Bending strings is one of the main pillars of rock, country, and blues playing. Imagine if B.B. King, Brent Mason, Brad Paisley, or Jimi Hendrix played without using any bends. It would be strange, right? The main bending techniques used by those four (and nearly every other person to pick up an electric guitar) will take you pretty much anywhere you need to go as a guitarist, but there are a few approaches to bending that will take you down roads less travelled.
The following examples give you specific licks to plug right into your playing, but the main idea is to gain a different approach and perspective when it comes to bending strings.
Ex. 1 is probably the most 'countrified' of the examples but works well as a tension builder within several genres. The lick is focused on the tension created by bending one whole-step on the 2nd string while fretting the note one half-step above the bend on the 1st string. The bend is released before moving to each section. The "rub" created by this pulls the listener's ear until the resolution, which is A. The first finger frets all notes on the 1st string, and the third finger frets all notes on the 2nd string.
Ex. 2 is where we start to look at what I call a "chord based" approach to bending. Using a simple I–IV vamp in D, I demonstrate two simple ways to use triads with bends. On beat 3 of the 1st measure, I bend the E one whole-step up to F# with my second finger to create a D major triad (D–F#–A). In the 2nd measure on beat 1, I bend the F# up one half-step with my 2nd finger to form a G major triad (G–B–D). I prefer to play with a hybrid pick-and-fingers technique, but it sounds just as clean when all three notes of each triad are played with a pick.
In Ex. 3 I work with a descending progression in E, using a bend at the top of a triad with my first finger to form each section. This progression sounds great on its own, but using each of these voicings in other contexts can really add some interesting flavor to your playing.
The first shape uses an Esus2 shape, bending the top note up one whole-step with the first finger to create an E major triad (E–G#–B) and then releasing the bend. The second shape has the same mechanics, only it uses an F#7 chord. The third shape continues that descending pattern, using the exact same bending mechanics but with an A6 sound. To finish the lick, I play an Esus triad using the open 6th string. Then, I use a pull-off to hit the G natural before bending it up a half-step to create an E major triad.
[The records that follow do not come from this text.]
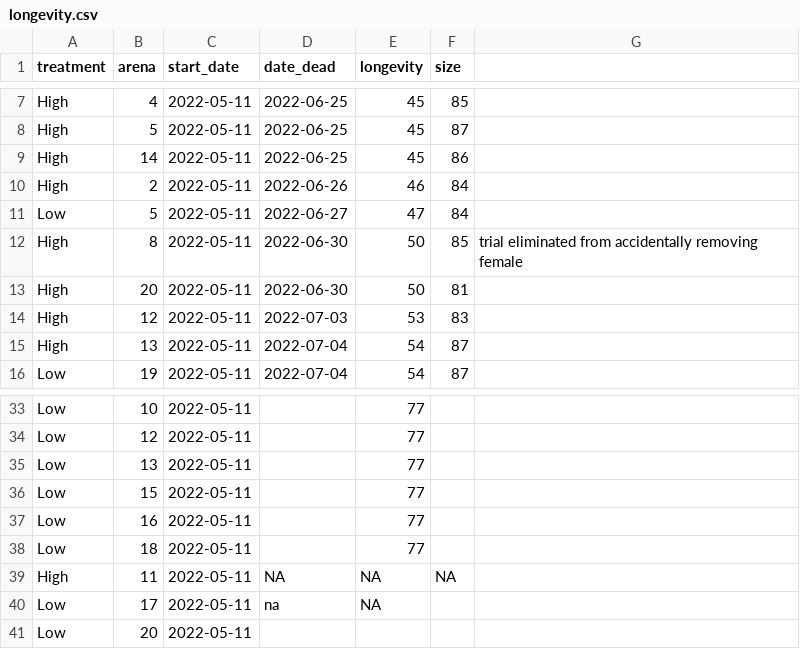
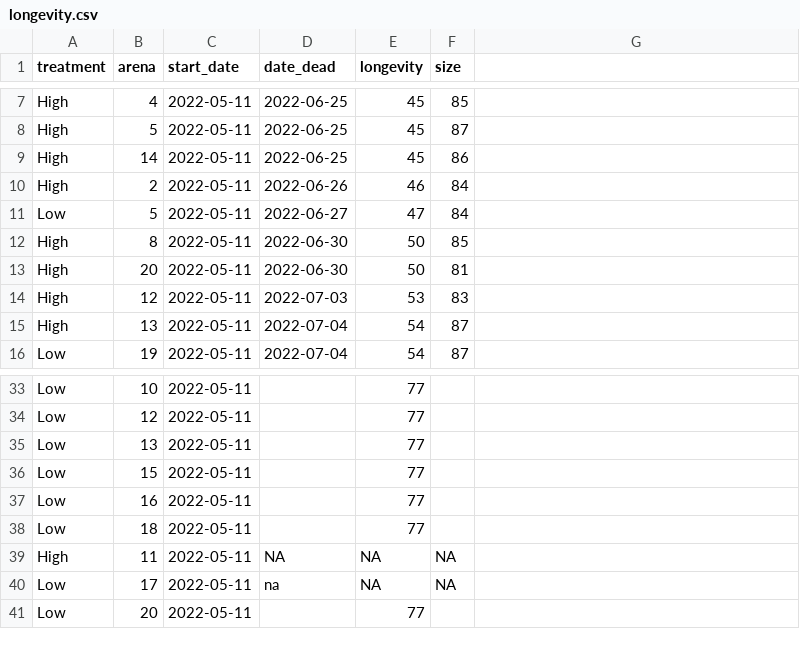
Before and after one commit to janyan33/female_fitness, a CSV file: data/longevity.csv, drawn as a sheet; only a part is shown, gaps mark what is left out; the diff names each change by its address in the sheet, - before the commit and + after, or states it on an @@ line.

Commit message:
Finished female coercion analyses

```diff
--- a/data/longevity.csv
+++ b/data/longevity.csv
-G12: trial eliminated from accidentally removing female
+G12: (empty)
-F40 (size): (empty)
+F40 (size): NA
-E41 (longevity): (empty)
+E41 (longevity): 77
```
Also changed, not shown: 4 other files.
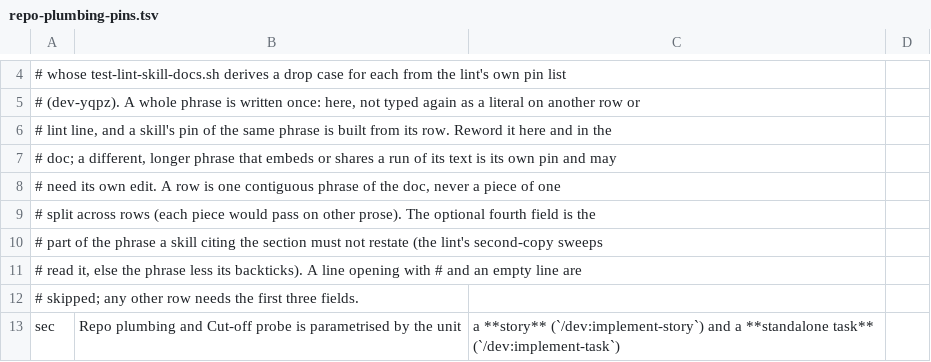
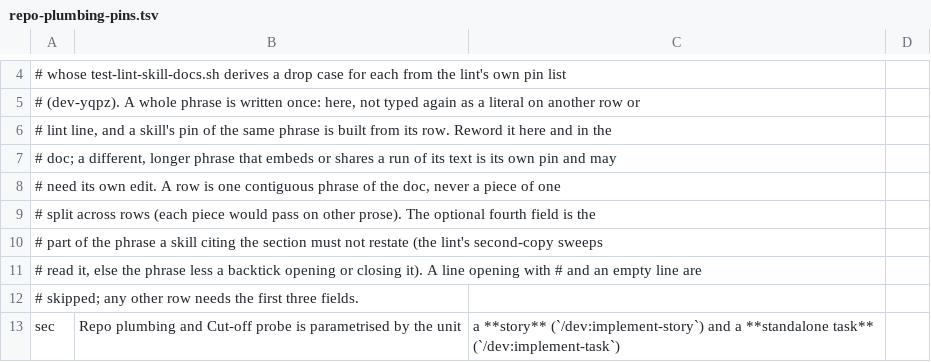
Before and after one commit to kai-matsuda/claude-dev-plugin, a TSV file: scripts/repo-plumbing-pins.tsv, drawn as a sheet; only a part is shown, gaps mark what is left out.

```diff
--- a/scripts/repo-plumbing-pins.tsv
+++ b/scripts/repo-plumbing-pins.tsv
@@ -10,3 +10,3 @@
 # part of the phrase a skill citing the section must not restate (the lint's second-copy sweeps
-# read it, else the phrase less its backticks). A line opening with # and an empty line are
+# read it, else the phrase less a backtick opening or closing it). A line opening with # and an empty line are
 # skipped; any other row needs the first three fields.
```
Also changed, not shown: 2 other files.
The progression from the previous example also works well on the upper three strings of the guitar and helps build finger strength. In Ex. 4 rather than bending the top note of each shape, I'm bending the bottom note. It follows the same Esus–F#7–A6–E harmony and resolves with the same shape we used to wind up Ex. 1.
In this last example (Ex. 5), I'm demonstrating three simple triad shapes that work well with bending the bottom note. We start with one that uses the 1st finger to bend, creating an Emaj7 sound. The second shape works over a B7, and the third resolves to E major. They are all very simple voicings to create but come in handy when you need something that sounds just a tad different.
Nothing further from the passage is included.